Transition planning is a very important part of a student with disabilities. It is important to take into account a student’s cultural/family beliefs when planning for a transition. It is imperative that we as educators do not impose our own values onto a student’s future plan.

Common Values in Transition Plans

Ø Personal achievement

Ø Self determination

Ø Postsecondary education

Ø Independent living and self reliance

Ø Creating a transition plan on paper

Culturally and Linguistically Diverse Options

Ø Group achievement

Ø Group/hierarchical decisions

Ø Contributing to the family

Ø Residing with kin, interdependence

Ø Establishing close personal relationships between professionals, youth, and family

Disability Awareness

According to Kaufman, R., & Wandberg (2012), community partners such as health professionals, probation officers, vocational rehabilitation counselors, employers, and human or social service personnel can be of help to teachers, and students in and out of the classroom. Although there are a few mentioned here, there are quite a bit more that are willing and interested in partnering with schools to aid in the education of all students.
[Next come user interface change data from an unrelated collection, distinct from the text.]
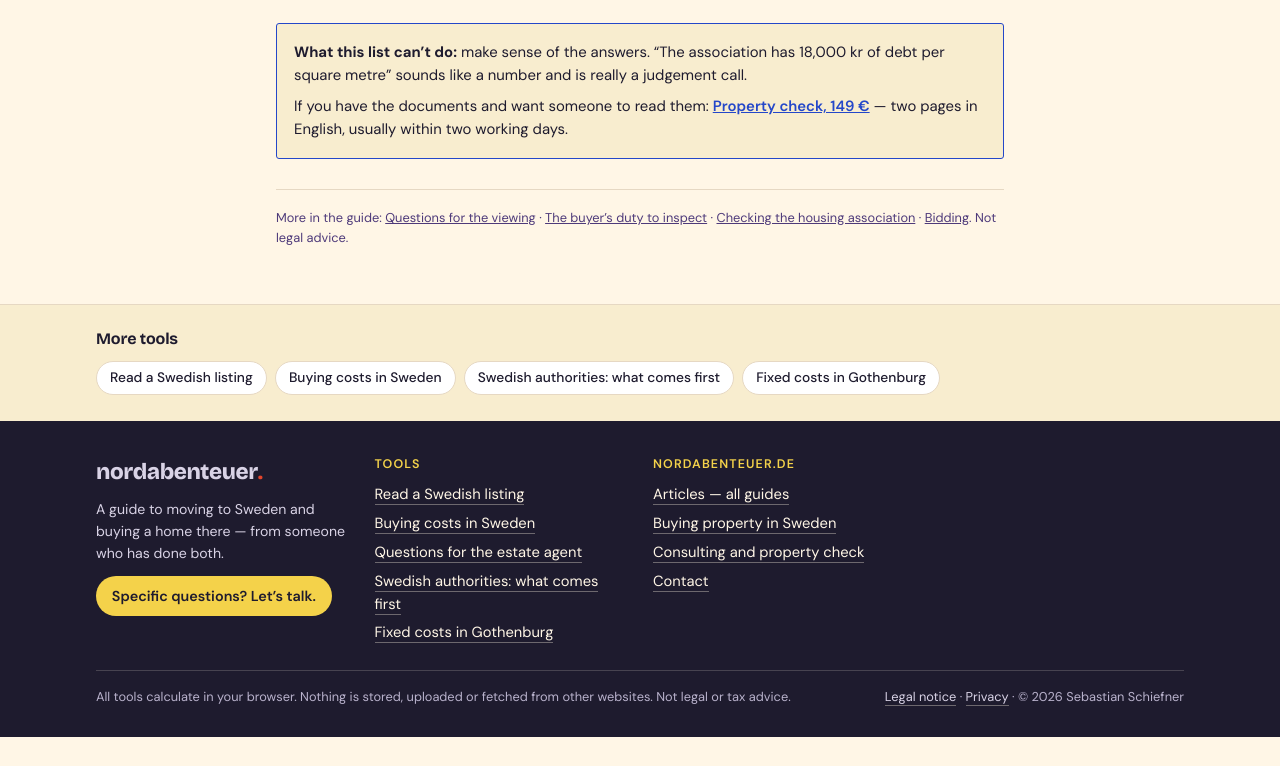
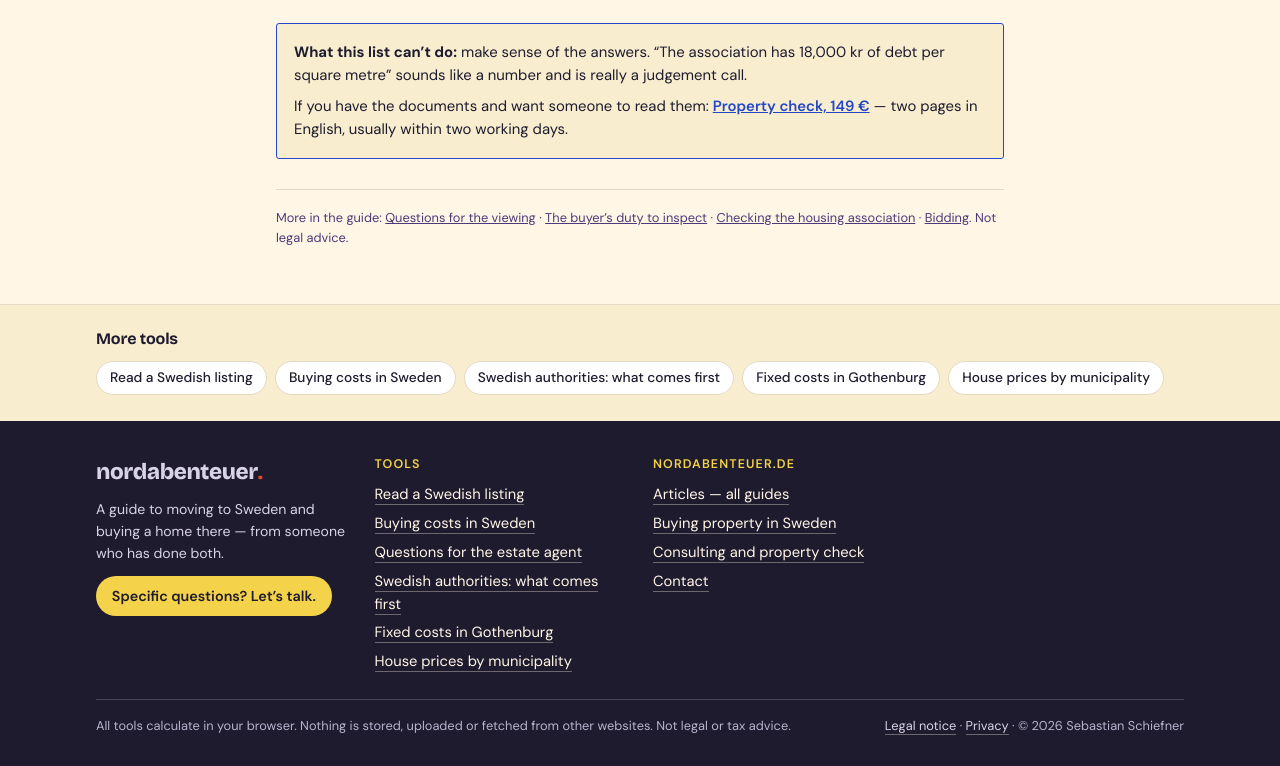
Before and after one commit to itooktheshot/nordabenteuer-werkzeuge, a plain HTML site: page docs/en/questions-for-the-estate-agent/index.html in a window 1280 px wide. Shown: the part 2098-2864 px from the top of the page. Before the commit the page ends 2835 px from the top, so only its background shows below. Drawn offline with Linux system fonts and the light colour scheme.

Commit message:
Questions for the estate agent: link to the sixth tool

```diff
--- a/docs/en/questions-for-the-estate-agent/index.html
+++ b/docs/en/questions-for-the-estate-agent/index.html
@@ -19,7 +19,7 @@
 <link rel="icon" href="/assets/favicon.svg" type="image/svg+xml">
 <meta name="theme-color" content="#FFF6E6">
 <link rel="preload" href="/assets/fonts/dm-sans-latin-400-normal.woff2" as="font" type="font/woff2" crossorigin><link rel="preload" href="/assets/fonts/bricolage-grotesque-latin-800-normal.woff2" as="font" type="font/woff2" crossorigin>
-<link rel="stylesheet" href="/assets/nab.css?v=36245c1a">
+<link rel="stylesheet" href="/assets/nab.css?v=fa87078d">
 <script src="/assets/zahlen.js?v=49c510e2"></script>
 <script type="application/ld+json">{"@context": "https://schema.org", "@type": "WebApplication", "name": "Questions for the estate agent", "url": "https://werkzeuge.nordabenteuer.de/en/questions-for-the-estate-agent/", "description": "What to ask the Swedish estate agent (mäklare) at a viewing: apartment, house or holiday home. Swedish wording with English translation, as a list to take along.", "applicationCategory": "UtilitiesApplication", "operatingSystem": "Any", "inLanguage": "en", "isAccessibleForFree": true, "offers": {"@type": "Offer", "price": "0", "priceCurrency": "EUR"}, "publisher": {"@type": "Organization", "name": "nordabenteuer.de", "url": "https://www.nordabenteuer.de/"}, "author": {"@type": "Person", "name": "Sebastian Schiefner"}}</script>
 </head>
@@ -253,7 +253,7 @@ render();
 </main>
 <div class="nab-more"><div class="in">
   <h2>More tools</h2>
-  <ul><li><a href="/en/read-a-swedish-listing/">Read a Swedish listing</a></li><li><a href="/en/buying-costs-sweden/">Buying costs in Sweden</a></li><li><a href="/en/authorities-order-sweden/">Swedish authorities: what comes first</a></li><li><a href="/en/fixed-costs-gothenburg/">Fixed costs in Gothenburg</a></li></ul>
+  <ul><li><a href="/en/read-a-swedish-listing/">Read a Swedish listing</a></li><li><a href="/en/buying-costs-sweden/">Buying costs in Sweden</a></li><li><a href="/en/authorities-order-sweden/">Swedish authorities: what comes first</a></li><li><a href="/en/fixed-costs-gothenburg/">Fixed costs in Gothenburg</a></li><li><a href="/en/house-prices-municipalities/">House prices by municipality</a></li></ul>
 </div></div><div class="nab-foot"><div class="in">
   <div>
     <p class="mark">nordabenteuer<b>.</b></p>
@@ -262,7 +262,7 @@ render();
   </div>
   <div>
     <h3>Tools</h3>
-    <ul><li><a href="/en/read-a-swedish-listing/">Read a Swedish listing</a></li><li><a href="/en/buying-costs-sweden/">Buying costs in Sweden</a></li><li><a href="/en/questions-for-the-estate-agent/">Questions for the estate agent</a></li><li><a href="/en/authorities-order-sweden/">Swedish authorities: what comes first</a></li><li><a href="/en/fixed-costs-gothenburg/">Fixed costs in Gothenburg</a></li></ul>
+    <ul><li><a href="/en/read-a-swedish-listing/">Read a Swedish listing</a></li><li><a href="/en/buying-costs-sweden/">Buying costs in Sweden</a></li><li><a href="/en/questions-for-the-estate-agent/">Questions for the estate agent</a></li><li><a href="/en/authorities-order-sweden/">Swedish authorities: what comes first</a></li><li><a href="/en/fixed-costs-gothenburg/">Fixed costs in Gothenburg</a></li><li><a href="/en/house-prices-municipalities/">House prices by municipality</a></li></ul>
   </div>
   <div>
     <h3>nordabenteuer.de</h3>
```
According to Kaufman, R., & Wandberg (2012), community partners such as health professionals, probation officers, vocational rehabilitation counselors, employers, and human or social service personnel can be of help to teachers, and students in and out of the classroom. Although there are a few mentioned here, there are quite a bit more that are willing and interested in partnering with schools to aid in the education of all students.


Regardless of grade level, schools often hold variations career day, which exposes students to various options regarding their future. Sometimes it is within the confines of one classroom where the parents of the students share their careers with the students or outside agencies come to be available to the student body during a career fair. Because of increasing needs of job placements for special needs students, career fairs have evolved to focus on this population. Transition Day or Transition fairs are growing in popularity. At these fairs, the primary focus is students with disabilities and how they can be incorporated into the workforce at their ability level. According to Gilson (2012), among surveyed respondents attending one such fair, 95.5% agreed or strongly agreed that the fair was a good use of their time and 44.4% shared that the fair subsequently led to a school–agency–family connection. These fairs give parents and students with disabilities information and options that they may not have been aware of previously.

Refference

http://education.ufl.edu/spense/files/2013/05/parasFinal.pdf

Powerful practices, Chapter 9 For High-Performing Special Educators


https://www.understood.org/en/school-learning/special-services/ieps/playing-a-role-in-the-iep-process


http://www.education.com/reference/article/role-parents-students-transition-planning/?page=2


https://books.google.com/books?hl=es&lr=&id=0DehyQmfUUIC&oi=fnd&pg=PA36&dq=special+education+collaborating+nonprofessional+staff&ots=zn2IO9-yye&sig=eHTPA57389FeomEl1ppND970vOM#v=onepage&q&f=false

Kaufman, R., & Wandberg, R. (2012). Powerful practices for high-performing special educators . Thousand Oaks, California: Sage Publications.


http://www.ncset.org/publications/issue/ncsetissuebrief_2.1.pdf



Assumptions in transition planning: Are they culturally sensitive?. (2003/2004, Fall/Winter). Impact, 16(3), 28-29. Retrieved from https://ici.umn.edu/products/impact/163/163.pdf


Gilson, J. (2012, September). Transition fair helps special education students, families,

and staff. National Association of School Psychologist, 41(1), 10.

Kaufman, R., & Wandberg, R. (2012). Powerful practices for high-performing special

educators . Thousand Oaks, California: Sage Publications.